Prompt: The lines to copy are those in the listing that hold the word "target".

Records for this exercise:
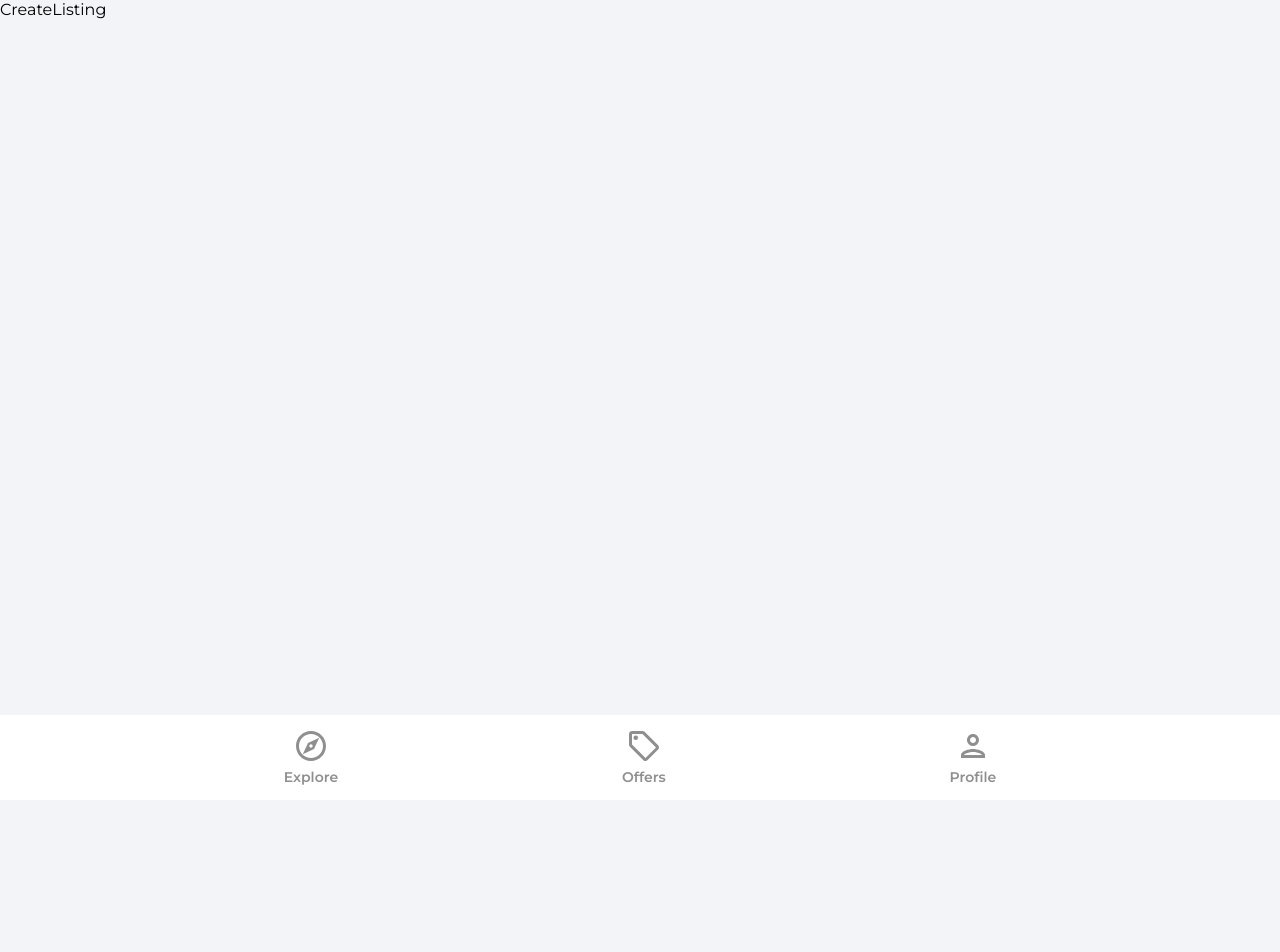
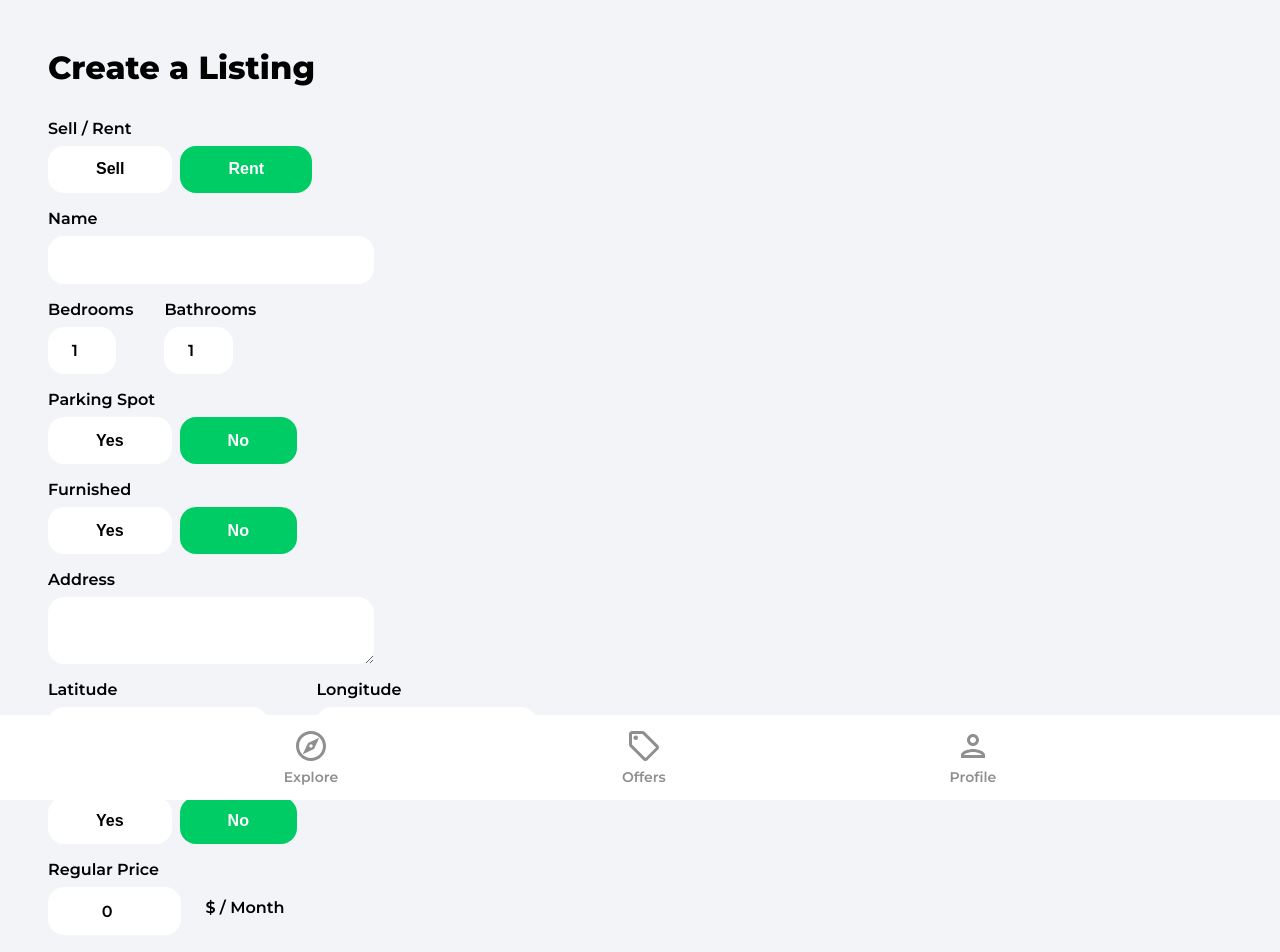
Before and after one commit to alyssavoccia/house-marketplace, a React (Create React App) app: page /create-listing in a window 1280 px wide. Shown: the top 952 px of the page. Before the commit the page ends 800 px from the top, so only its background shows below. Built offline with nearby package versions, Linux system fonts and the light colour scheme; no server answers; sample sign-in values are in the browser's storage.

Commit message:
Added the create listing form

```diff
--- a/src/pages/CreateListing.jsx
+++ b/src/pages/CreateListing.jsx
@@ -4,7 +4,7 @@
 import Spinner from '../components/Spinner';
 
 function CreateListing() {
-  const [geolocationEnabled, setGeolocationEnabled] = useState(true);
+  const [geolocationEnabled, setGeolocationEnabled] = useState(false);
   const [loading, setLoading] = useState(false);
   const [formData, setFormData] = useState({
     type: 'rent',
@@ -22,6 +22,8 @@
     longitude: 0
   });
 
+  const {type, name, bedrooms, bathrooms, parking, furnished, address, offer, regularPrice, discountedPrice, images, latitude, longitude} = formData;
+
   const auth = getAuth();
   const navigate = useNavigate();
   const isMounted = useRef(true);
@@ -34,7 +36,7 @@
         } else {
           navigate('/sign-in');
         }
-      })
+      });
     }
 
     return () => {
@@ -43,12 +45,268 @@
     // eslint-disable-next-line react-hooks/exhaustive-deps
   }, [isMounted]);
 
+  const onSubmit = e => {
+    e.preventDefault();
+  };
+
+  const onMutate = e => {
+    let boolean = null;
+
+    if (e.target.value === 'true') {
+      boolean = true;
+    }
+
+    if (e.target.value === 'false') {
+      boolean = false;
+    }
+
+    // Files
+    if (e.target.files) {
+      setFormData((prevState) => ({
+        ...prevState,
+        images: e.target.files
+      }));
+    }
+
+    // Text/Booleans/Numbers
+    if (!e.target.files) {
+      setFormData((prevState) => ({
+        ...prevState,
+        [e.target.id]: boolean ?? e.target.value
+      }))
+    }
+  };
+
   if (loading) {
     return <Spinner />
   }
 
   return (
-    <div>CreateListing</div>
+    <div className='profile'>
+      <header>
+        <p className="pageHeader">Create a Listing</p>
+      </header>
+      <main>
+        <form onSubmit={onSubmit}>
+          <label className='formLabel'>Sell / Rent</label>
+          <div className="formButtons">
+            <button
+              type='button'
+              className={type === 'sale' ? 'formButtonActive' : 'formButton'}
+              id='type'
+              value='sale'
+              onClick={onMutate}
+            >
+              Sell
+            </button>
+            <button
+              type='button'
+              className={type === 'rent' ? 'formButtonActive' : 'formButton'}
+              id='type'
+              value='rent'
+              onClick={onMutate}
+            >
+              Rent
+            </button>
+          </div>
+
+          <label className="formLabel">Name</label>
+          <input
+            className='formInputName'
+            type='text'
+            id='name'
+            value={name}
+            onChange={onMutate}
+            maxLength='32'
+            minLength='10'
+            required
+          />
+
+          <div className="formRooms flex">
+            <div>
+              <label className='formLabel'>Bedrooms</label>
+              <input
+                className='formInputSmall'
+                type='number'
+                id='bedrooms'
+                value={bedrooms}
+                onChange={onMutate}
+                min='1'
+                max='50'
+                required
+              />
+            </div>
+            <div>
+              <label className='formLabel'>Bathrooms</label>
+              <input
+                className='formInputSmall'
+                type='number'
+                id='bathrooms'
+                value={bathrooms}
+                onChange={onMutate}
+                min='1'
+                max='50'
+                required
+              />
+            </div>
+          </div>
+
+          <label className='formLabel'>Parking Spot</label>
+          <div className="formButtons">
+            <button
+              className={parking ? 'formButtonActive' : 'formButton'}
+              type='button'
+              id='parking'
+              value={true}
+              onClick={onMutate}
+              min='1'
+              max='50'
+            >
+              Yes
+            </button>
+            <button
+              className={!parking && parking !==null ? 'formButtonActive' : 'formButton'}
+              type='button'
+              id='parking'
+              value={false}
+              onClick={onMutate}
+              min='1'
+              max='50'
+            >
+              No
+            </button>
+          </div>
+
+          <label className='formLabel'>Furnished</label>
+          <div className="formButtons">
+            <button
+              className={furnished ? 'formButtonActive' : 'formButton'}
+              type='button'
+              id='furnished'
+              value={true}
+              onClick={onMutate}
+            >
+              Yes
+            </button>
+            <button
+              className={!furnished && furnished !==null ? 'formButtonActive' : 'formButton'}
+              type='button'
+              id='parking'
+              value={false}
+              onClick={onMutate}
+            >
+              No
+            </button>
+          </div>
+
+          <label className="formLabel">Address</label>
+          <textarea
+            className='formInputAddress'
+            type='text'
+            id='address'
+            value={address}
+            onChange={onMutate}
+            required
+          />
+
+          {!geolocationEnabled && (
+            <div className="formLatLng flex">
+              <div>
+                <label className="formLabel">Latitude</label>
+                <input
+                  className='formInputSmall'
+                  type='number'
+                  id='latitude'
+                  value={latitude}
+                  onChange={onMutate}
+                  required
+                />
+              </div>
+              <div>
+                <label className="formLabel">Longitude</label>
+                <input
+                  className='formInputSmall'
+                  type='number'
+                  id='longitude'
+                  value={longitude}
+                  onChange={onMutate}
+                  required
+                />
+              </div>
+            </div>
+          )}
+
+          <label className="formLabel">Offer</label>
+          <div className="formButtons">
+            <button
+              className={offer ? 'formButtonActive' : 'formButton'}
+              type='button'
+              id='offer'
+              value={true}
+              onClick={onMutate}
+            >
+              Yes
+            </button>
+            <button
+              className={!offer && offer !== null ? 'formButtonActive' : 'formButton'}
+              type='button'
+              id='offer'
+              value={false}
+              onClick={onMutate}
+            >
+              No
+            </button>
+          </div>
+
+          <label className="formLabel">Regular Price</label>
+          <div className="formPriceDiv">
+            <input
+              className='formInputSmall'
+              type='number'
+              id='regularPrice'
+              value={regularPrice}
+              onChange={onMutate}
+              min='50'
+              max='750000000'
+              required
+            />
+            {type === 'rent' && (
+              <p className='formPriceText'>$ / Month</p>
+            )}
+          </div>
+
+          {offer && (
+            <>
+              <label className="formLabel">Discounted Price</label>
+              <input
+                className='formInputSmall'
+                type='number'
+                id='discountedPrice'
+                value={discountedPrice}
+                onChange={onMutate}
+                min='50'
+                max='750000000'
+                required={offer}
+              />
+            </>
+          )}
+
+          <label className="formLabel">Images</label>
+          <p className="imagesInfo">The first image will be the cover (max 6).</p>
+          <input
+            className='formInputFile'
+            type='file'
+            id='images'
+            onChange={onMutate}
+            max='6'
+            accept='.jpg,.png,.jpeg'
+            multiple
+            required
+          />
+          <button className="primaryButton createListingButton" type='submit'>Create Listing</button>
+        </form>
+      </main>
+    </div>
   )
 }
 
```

Answer space:
+    if (e.target.value === 'true') {
+    if (e.target.value === 'false') {
+    if (e.target.files) {
+        images: e.target.files
+    if (!e.target.files) {
+        [e.target.id]: boolean ?? e.target.value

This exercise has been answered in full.